Battery size is another area where the new generation takes the lead. The Galaxy S22 landed with a modest 3700mAh cell, and while still on the small side, the S23 has found room inside for a 3900mAh unit. The S23 Plus, meanwhile, has a 4700mAh battery, up from 4500mAh in the S22 Plus. Add in more efficient CPUs and we should see longer life away from the mains, although we’ll have to wait until a full review for confirmation.
Charging times haven’t changed, meaning the S23 charges at the same 25W over USB-C as the S22. The S22 Plus and S23 Plus both manage 45W, as long as you’ve got a beefy enough brick (neither comes with one in the box). All four phones support 15W wireless charging, and can reverse charge your other gadgets at 4.5W.
Cameras: simply software
They might have a new look, but the S23 and S23 Plus’ cameras haven’t changed all that much inside. You get the same 50MP main snapper, paired to a 12MP ultrawide and 10MP telephoto that can take 3x optical zoom shots. The only new sensor is found on the front, with the selfie cam stepping up to 12MP – a welcome boost from the 10MP unit seen in the Galaxy S22 and S22 Plus.
Image processing has reportedly improved, though, especially at night. A new Night Portrait setting analyses eyes, hair and skin separately for more convincing bokeh blur, and super HDR promises more dynamic colour from your selfies. The other big gain is with Expert Raw, which can now shoot in full 50MP mode. On the S22 it was limited to pixel-binned 12MP shots. It’s unclear if that will also come to the S22, or if it’ll be exclusive to the S23 series.
We’re betting there’ll be very little difference between phone generations in well-lit scenes, but we’ll have to wait until we get the new ones in for review to confirm.
The Galaxy S23 and S23 Plus might not turn heads like the pricier, S-pen packing S23 Ultra, but they both look like welcome upgrades over their predecessors. Not massive upgrades, admittedly, but welcome nonetheless. Each brings a more powerful CPU, bigger battery, tougher glass construction and a fresh face, plus brighter screens the latest updates to Samsung’s OneUI interface.
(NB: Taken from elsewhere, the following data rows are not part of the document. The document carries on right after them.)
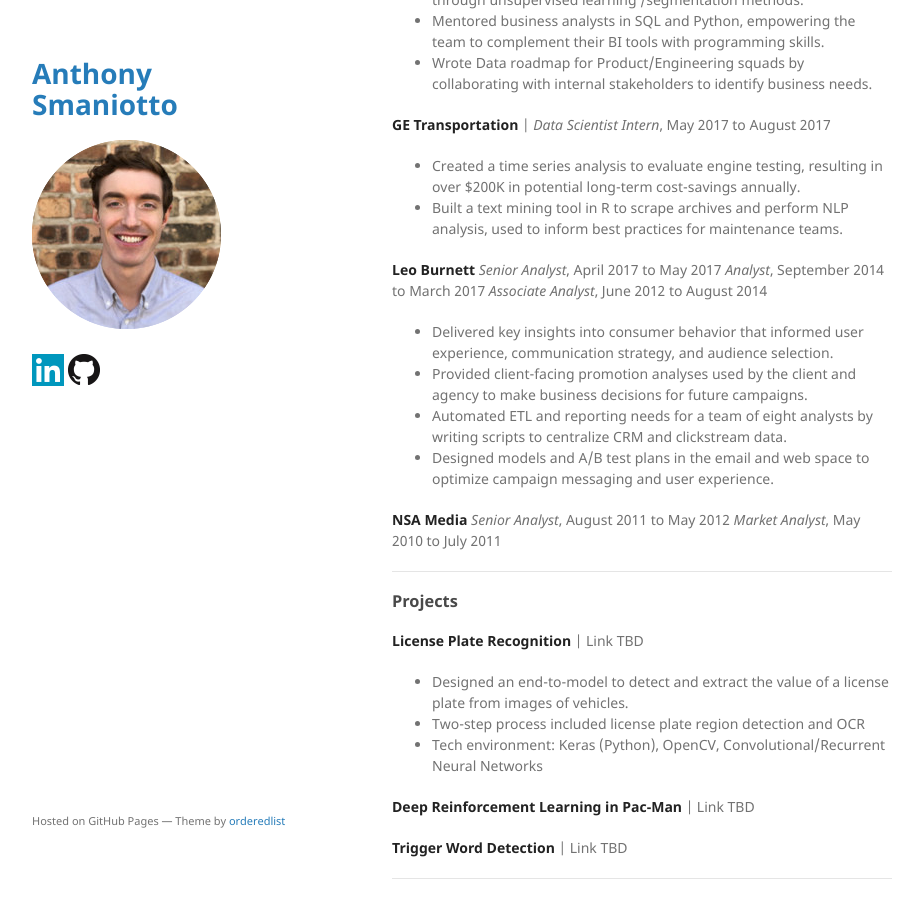
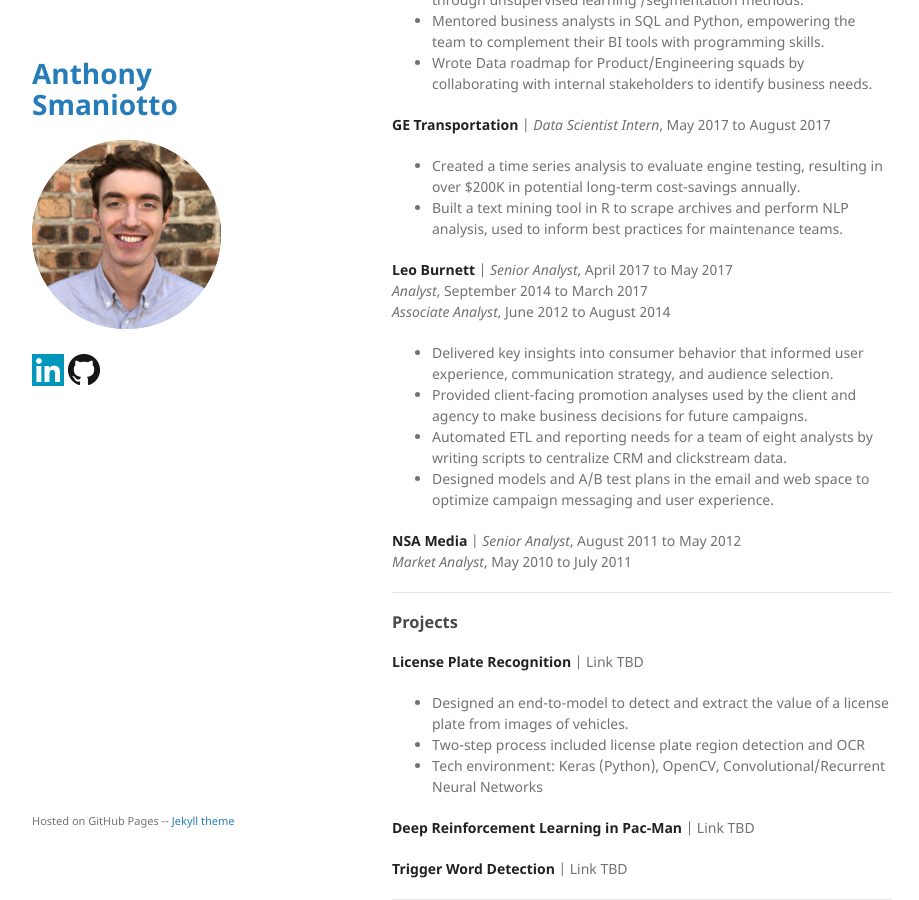
Before and after one commit to adsmaniotto/adsmaniotto.github.io, a Jekyll site: the page built from resume.md, in a window 1280 px wide and 900 px high, scrolled down 711 px. Shown: the whole window, without its empty margins (178-1097 px from the left). Built offline with Jekyll 4.4.1, drawn with Linux system fonts in a browser that asks for light colours; our own code applies the rules of GitHub Pages for plain Markdown files.

Commit message:
Indentation stuff + new footer text

```diff
--- a/_layouts/default.html
+++ b/_layouts/default.html
@@ -49,7 +49,7 @@
         {% if site.github.is_project_page %}
         <p>This project is maintained by <a href="{{ site.github.owner_url }}">{{ site.github.owner_name }}</a></p>
         {% endif %}
-        <p><small>Hosted on GitHub Pages &mdash; Theme by <a href="https://github.com/orderedlist">orderedlist</a></small></p>
+        <p><small>Hosted on GitHub Pages -- <a href="https://github.com/pages-themes/minimal">Jekyll theme</a></small></p>
       </footer>
     </div>
     <script src="{{ "/assets/js/scale.fix.js" | relative_url }}"></script>
--- a/resume.md
+++ b/resume.md
@@ -34,17 +34,15 @@
 - Created a time series analysis to evaluate engine testing, resulting in over $200K in potential long-term cost-savings annually.
 - Built a text mining tool in R to scrape archives and perform NLP analysis, used to inform best practices for maintenance teams.
 
-__Leo Burnett__
-*Senior Analyst*, April 2017 to May 2017
-*Analyst*, September 2014 to March 2017
+__Leo Burnett__ | *Senior Analyst*, April 2017 to May 2017<br/>
+*Analyst*, September 2014 to March 2017<br/>
 *Associate Analyst*, June 2012 to August 2014
 - Delivered key insights into consumer behavior that informed user experience, communication strategy, and audience selection.
 - Provided client-facing promotion analyses used by the client and agency to make business decisions for future campaigns.
 - Automated ETL and reporting needs for a team of eight analysts by writing scripts to centralize CRM and clickstream data.
 - Designed models and A/B test plans in the email and web space to optimize campaign messaging and user experience.
 
-__NSA Media__
-*Senior Analyst*, August 2011 to May 2012
+__NSA Media__ | *Senior Analyst*, August 2011 to May 2012<br/>
 *Market Analyst*, May 2010 to July 2011
 
 ------
@@ -70,8 +68,8 @@
 2018, 4.0 GPA
 Capstone Project: "Seamless Parking: An Analytical Approach to License Plate Recogntion Using Machine Learning"
 
-[Certificate of Specialization in Data Science](https://www.coursera.org/account/accomplishments/specialization/ELUTABU84P3Y)
+[Certificate of Specialization in Data Science](https://www.coursera.org/account/accomplishments/specialization/ELUTABU84P3Y)<br/>
 __Johns Hopkins University (via Coursera)__ | 2014
 
-__University of Illinois, Urbana-Champaign__ | *Bachelors of Science, Applied Mathematics*
+__University of Illinois, Urbana-Champaign__ | *Bachelors of Science, Applied Mathematics*<br/>
 2010
```
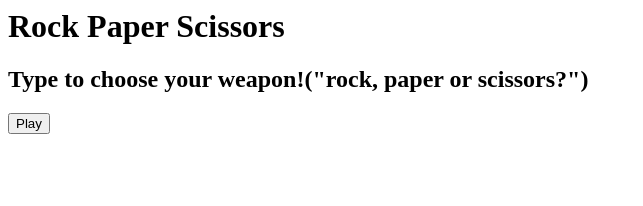
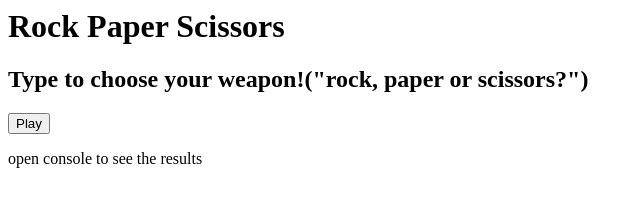
Before and after one commit to stanger307/rock_paper, a plain HTML site: page index.html in a window 1280 px wide. Shown: the whole page, without its empty margins (0-643 px from the left). Drawn offline with Linux system fonts and the light colour scheme.

Commit message:
Update index.html

```diff
--- a/index.html
+++ b/index.html
@@ -12,6 +12,7 @@
         <h2>Type to choose your weapon!("rock, paper or scissors?")<h2>
     </header>
     <button onclick = "game()">Play</button>
+    <p>open console to see the results</p>
     <!--<button class="move" data-move="rock">Rock</button>
     <button class="move" data-move="paper">Paper</button>
     <button class="move" data-move="scissors">Scissors</button>
```
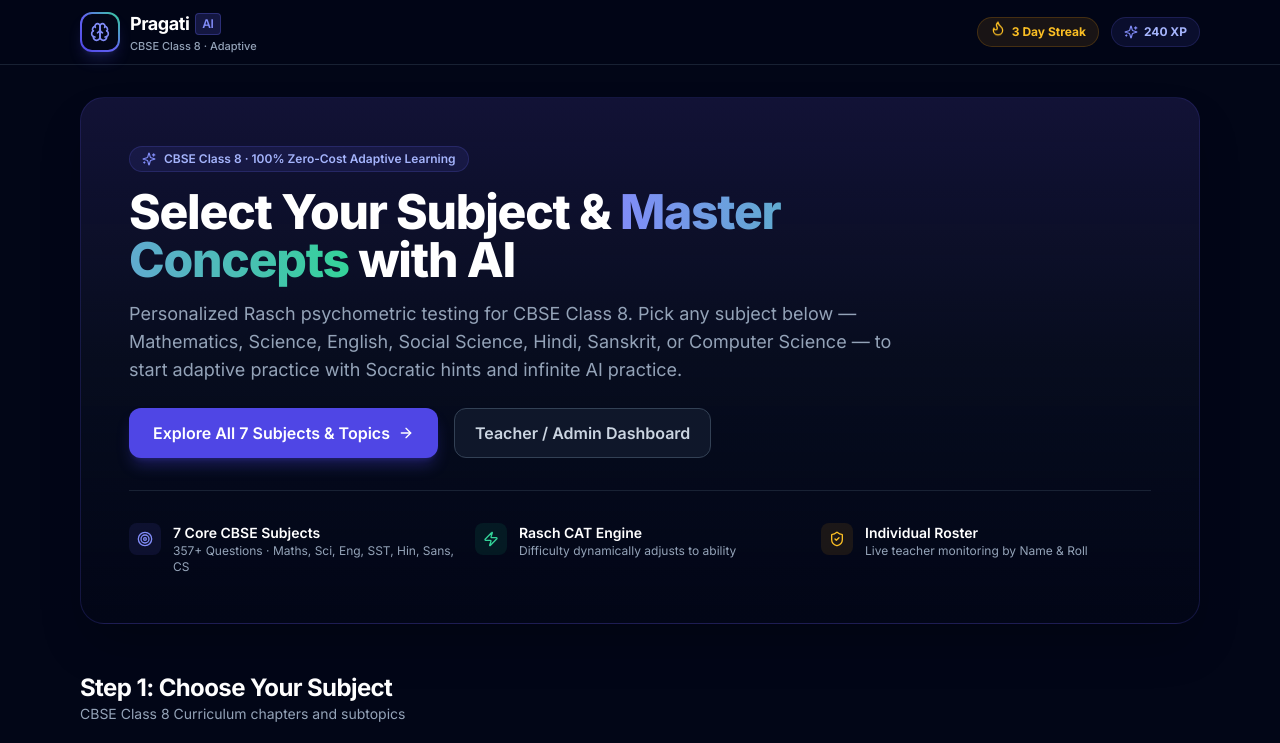
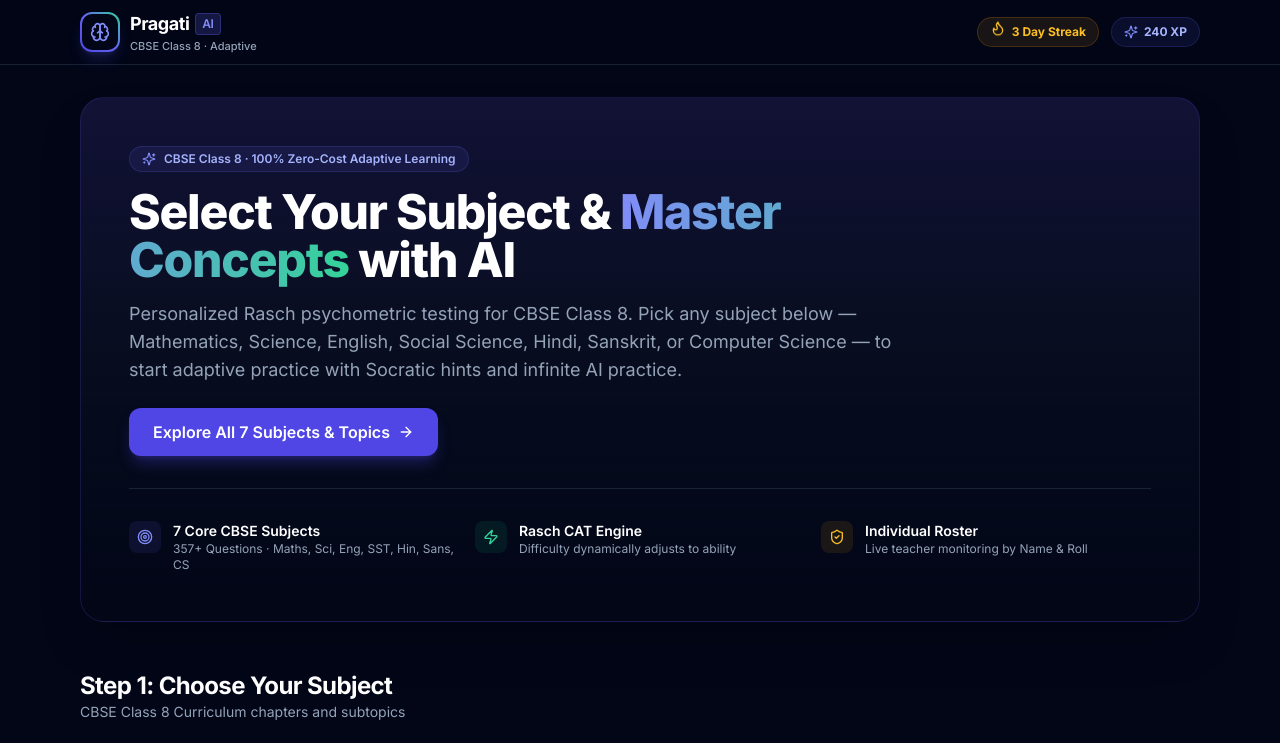
Before and after one commit to vinod1401/cbse-adaptive-ai, a Next.js app: page / in a window 1280 px wide. Shown: the top 743 px of the page. Built offline with nearby package versions, Linux system fonts and the light colour scheme.

Commit message:
feat(ui): remove teacher/admin tab from student-facing home view

```diff
--- a/src/app/page.tsx
+++ b/src/app/page.tsx
@@ -98,13 +98,6 @@ export default function HomePage() {
               <span>Explore All 7 Subjects & Topics</span>
               <ArrowRight className="w-4 h-4" />
             </a>
-
-            <Link
-              href="/admin"
-              className="inline-flex items-center gap-2 px-5 py-3 rounded-xl bg-slate-900 hover:bg-slate-800 text-slate-300 hover:text-white border border-slate-700 font-semibold transition-all"
-            >
-              <span>Teacher / Admin Dashboard</span>
-            </Link>
           </div>
         </div>
 
```
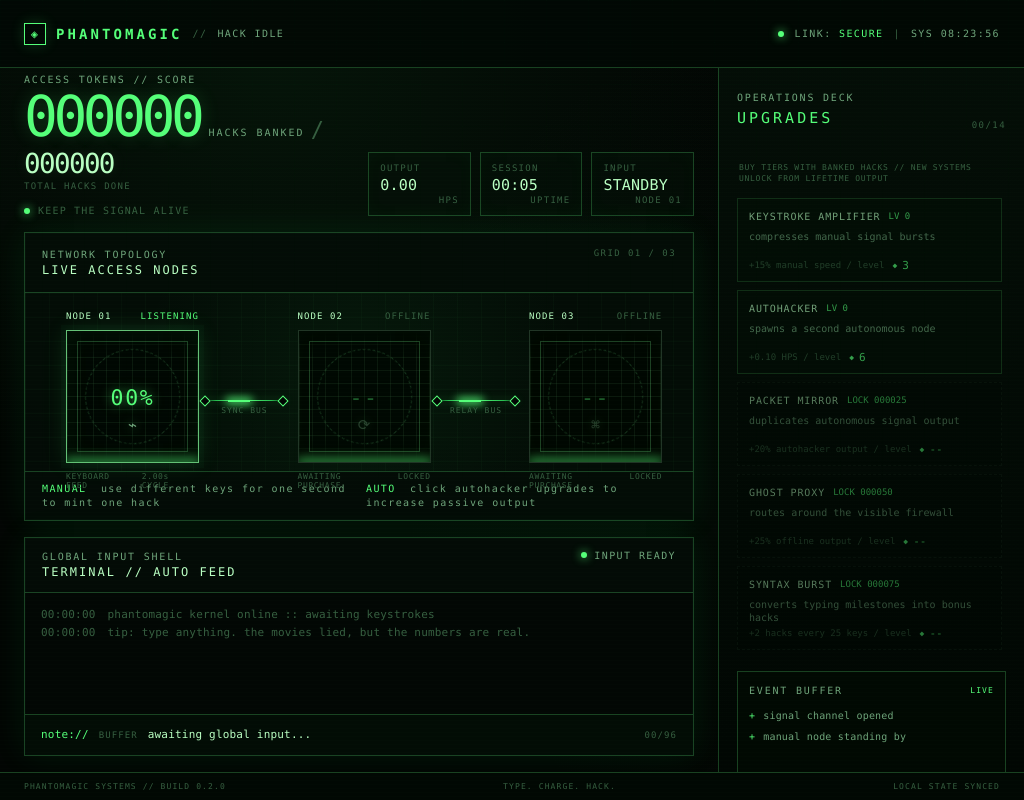
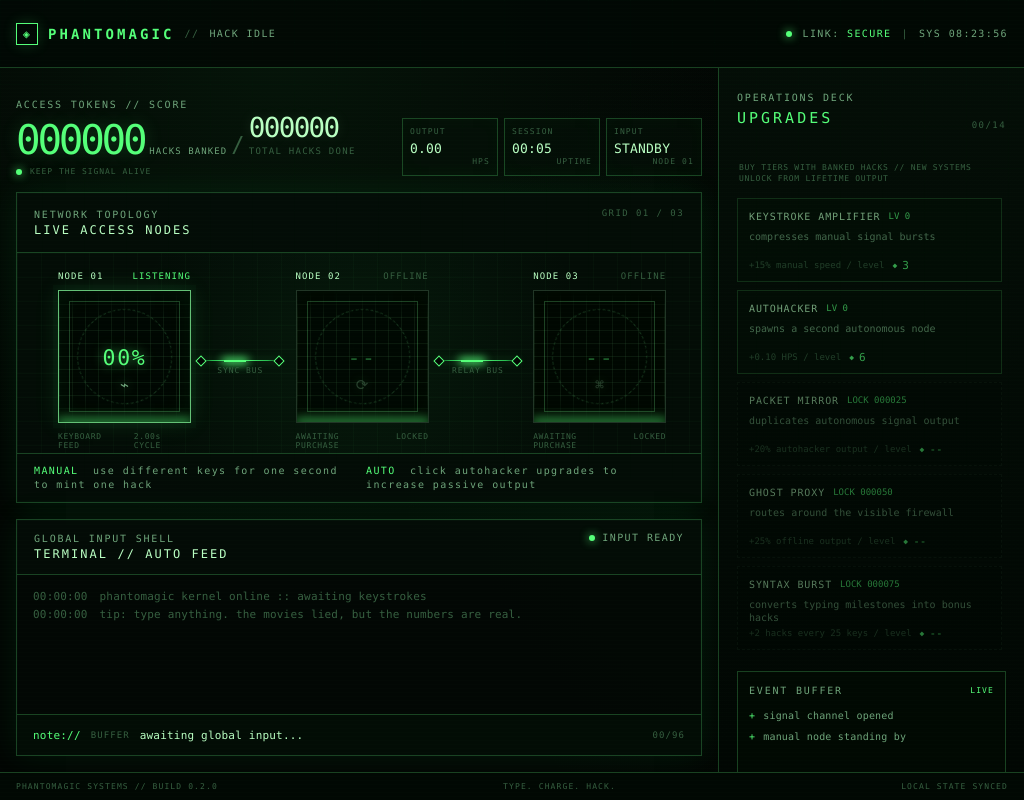
Before and after one commit to moai-heads/phantomagic-hack-idle, a website: page index.html in a window 1024 px wide. Drawn offline with Linux system fonts and the light colour scheme.

Commit message:
style: compact narrow desktop hud

```diff
--- a/styles.css
+++ b/styles.css
@@ -1137,6 +1137,64 @@
   }
 }
 
+@media (min-width: 981px) and (max-width: 1100px) {
+  .topbar,
+  .footer-bar {
+    padding-right: 16px;
+    padding-left: 16px;
+  }
+
+  .playfield {
+    padding-right: 16px;
+    padding-left: 16px;
+  }
+
+  .hud-row {
+    gap: 10px;
+  }
+
+  .score-line {
+    gap: 4px;
+  }
+
+  .score-current {
+    gap: 5px;
+  }
+
+  .score-value {
+    font-size: clamp(34px, 4vw, 48px);
+  }
+
+  .score-unit {
+    font-size: 9px;
+    letter-spacing: 0.12em;
+  }
+
+  .score-caption {
+    margin-top: 7px;
+    font-size: 8px;
+  }
+
+  .metric-grid {
+    width: 300px;
+    gap: 6px;
+  }
+
+  .metric {
+    min-height: 58px;
+    padding: 8px 7px 6px;
+  }
+
+  .metric-label,
+  .metric-suffix {
+    font-size: 8px;
+  }
+
+  .metric strong {
+    font-size: 13px;
+  }
+}
+
 @media (max-width: 980px) {
   body {
     overflow-y: auto;
```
The S22 and S22 Plus are sure to get those software updates eventually, and while stock lasts they can be had for considerably less cash. Image processing improvements aside, they’re also going to bat with the same camera hardware. Anyone with one in their pocket already shouldn’t feel too desperate to upgrade.